AsteroidOS First Impressions: Linux all the things
For those who aren't familiar with AsteroidOS, it's an open-source operating system for smartwatches based on an embeded Linux distro built with OpenEmbedded. It runs on a number of WearOS watches, and can easily be flashed with the instructions found on it's website.
After flashing it to my watch, AsteroidOS greeted me with a simple and quick tutorial showing me the ropes. The homescreen is a watch face that allows you to swipe left, right, up or down. Swiping from the left will show you your notifications, swiping from the right shows you your agenda, swiping from the top shows you some quick settings, and swiping from the bottom shows a horizontally scrolling list of your apps. You can't install third party apps, but it ofers the basics, like music, calendar, timer, alarm, etc. You can also go into the settings to change things like the background image, and the watch face, which also allows for an always on display. The user interface is pretty slick, and runs smoothly (at least on my watch.)

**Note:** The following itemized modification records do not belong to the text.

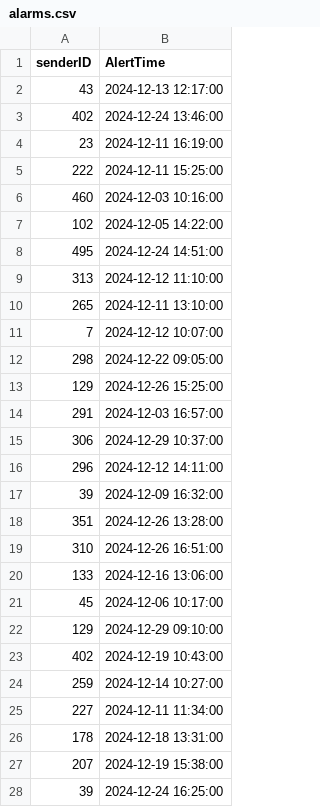
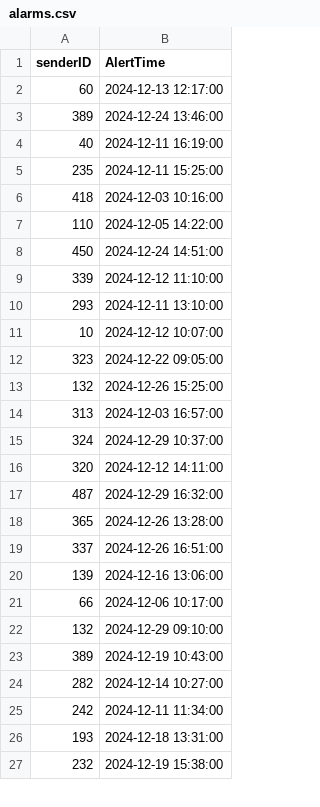
Before and after one commit to sinemistoktas/MySKL, a CSV file: database/alarms.csv, drawn as a sheet; only a part is shown; the diff covers the shown part only.

```diff
--- a/database/alarms.csv
+++ b/database/alarms.csv
@@ -1,28 +1,27 @@
 senderID,AlertTime
-43,2024-12-13 12:17:00
-402,2024-12-24 13:46:00
-23,2024-12-11 16:19:00
-222,2024-12-11 15:25:00
-460,2024-12-03 10:16:00
-102,2024-12-05 14:22:00
-495,2024-12-24 14:51:00
-313,2024-12-12 11:10:00
-265,2024-12-11 13:10:00
-7,2024-12-12 10:07:00
-298,2024-12-22 09:05:00
-129,2024-12-26 15:25:00
-291,2024-12-03 16:57:00
-306,2024-12-29 10:37:00
-296,2024-12-12 14:11:00
-39,2024-12-09 16:32:00
-351,2024-12-26 13:28:00
-310,2024-12-26 16:51:00
-133,2024-12-16 13:06:00
-45,2024-12-06 10:17:00
-129,2024-12-29 09:10:00
-402,2024-12-19 10:43:00
-259,2024-12-14 10:27:00
-227,2024-12-11 11:34:00
-178,2024-12-18 13:31:00
-207,2024-12-19 15:38:00
-39,2024-12-24 16:25:00
+60,2024-12-13 12:17:00
+389,2024-12-24 13:46:00
+40,2024-12-11 16:19:00
+235,2024-12-11 15:25:00
+418,2024-12-03 10:16:00
+110,2024-12-05 14:22:00
+450,2024-12-24 14:51:00
+339,2024-12-12 11:10:00
+293,2024-12-11 13:10:00
+10,2024-12-12 10:07:00
+323,2024-12-22 09:05:00
+132,2024-12-26 15:25:00
+313,2024-12-03 16:57:00
+324,2024-12-29 10:37:00
+320,2024-12-12 14:11:00
+487,2024-12-29 16:32:00
+365,2024-12-26 13:28:00
+337,2024-12-26 16:51:00
+139,2024-12-16 13:06:00
+66,2024-12-06 10:17:00
+132,2024-12-29 09:10:00
+389,2024-12-19 10:43:00
+282,2024-12-14 10:27:00
+242,2024-12-11 11:34:00
+193,2024-12-18 13:31:00
+232,2024-12-19 15:38:00
```
Also changed, not shown: 5 added rows, 4 removed rows and 9 edited cells elsewhere in this file, database/premium_students.csv, database/standard_students.csv, 2 other files.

Unfortunately, there are some downsides, although they pretain particularly to the Ticwatch S and E. For example, it can only boot to AsteroidOS temporarily, so it will go back to Wear OS when you reboot. To boot to AsteroidOS, you need to connect it to your computer, use ADB to reboot to the bootloader, and use Fastboot to actually boot the OS. Bluetooth also doesn't work, so you can't see notifications, control music, or view the weather. While these are Ticwatch specific problems, they might exist on others as well. And there might be some other problems depending on what watch you flash it on. Each device on the installation page has a star rating showing how well things work, and indicators to show what works and what doesn't, so I'd reccomend looking at thsoe to see how well things will work.

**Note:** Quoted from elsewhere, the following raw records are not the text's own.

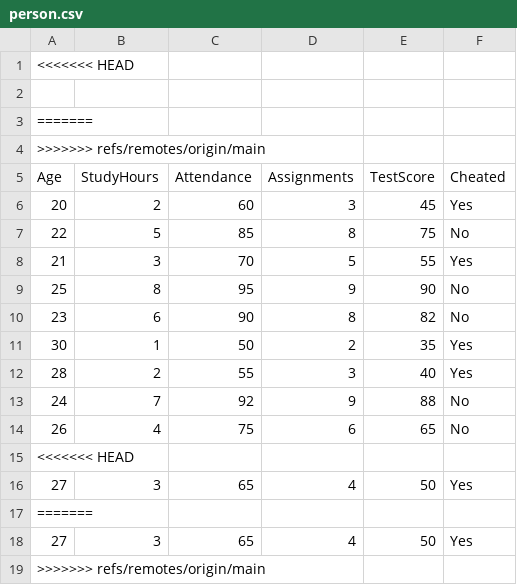
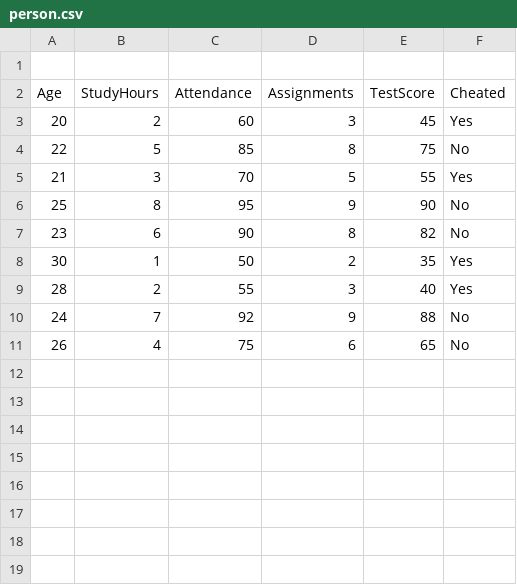
Before and after one commit to Mishal-malayil/DataScience_lab, a CSV file: person.csv, drawn as a sheet.

```diff
--- a/person.csv
+++ b/person.csv
@@ -1,5 +1,2 @@
-<<<<<<< HEAD
 
-=======
->>>>>>> refs/remotes/origin/main
 Age,StudyHours,Attendance,Assignments,TestScore,Cheated
@@ -14,6 +11 @@ Age,StudyHours,Attendance,Assignments,TestScore,Cheated
 26,4,75,6,65,No
-<<<<<<< HEAD
-27,3,65,4,50,Yes
-=======
-27,3,65,4,50,Yes
->>>>>>> refs/remotes/origin/main
```
Also changed, not shown: 1 other file.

So far, I'm really liking AsteroidOS. I'm starting to feel like I can eventually get to a place where I can use Linux on all of my devices. Is is necessary? No. Is it kinda cool. Definitely! Yes, its a little buggy on my watch, but it still does the basics well (depending on what device you flash it on.) If you are looking for a good open-source OS for your wrist, I would definitely give AsteroidOS a try.
This is post 23 of #100DaysToOffload.